Note:  Indiana University Maurer School of Law, <email@example.com>. I am grateful for helpful comments and suggestions on an earlier draft of this paper from Elinor Ostrom, Joanne Scott, Carlton Waterhouse, Alexander Zahar, and participants in the May 2011 Workshop on Comparative Institutional Analysis and Global Governance at the European University Institute, Florence.

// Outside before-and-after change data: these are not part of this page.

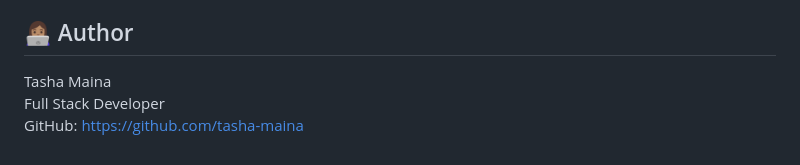
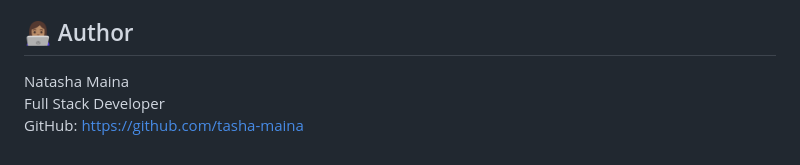
Before and after one commit to tasha-maina/techops-insight, a Markdown page: README.md, the part around the change. GitHub-like rendering.

Commit message:
Update author's name from Tasha to Natasha

```diff
--- a/README.md
+++ b/README.md
@@ -191,6 +191,6 @@ python run.py
 
 ## 👩🏽‍💻 Author
 
-Tasha Maina
+Natasha Maina
 Full Stack Developer
 GitHub: https://github.com/tasha-maina
```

Abstract: Global governance institutions for climate change, such as those established by the UNFCCC and the Kyoto Protocol, have so far failed to make a significant impact on greenhouse gas emissions. Following the lead of Elinor Ostrom, this paper offers an alternative theoretical framework for reconstructing global climate policy in accordance with the polycentric approach to governance pioneered in the early 1960s by Vincent Ostrom, Charles Tiebout, and Robert Warren. Instead of a thoroughly top-down global regime, in which lower levels of government simply carry out the mandates of international negotiators, a polycentric approach provides for greater experimentation, learning, and cross-influence among different levels and units of government, which are both independent and interdependent. After exploring several of the design flaws of the existing set of global institutions and organizations for greenhouse gas mitigation, the paper explores how those global institutions and organizations might be improved by learning from various innovative policies instituted by local, state, and regional governments. The paper argues that any successful governance system for stabilizing the global climate must function as part of a larger, polycentric set of nested institutions and organizations at various governmental levels.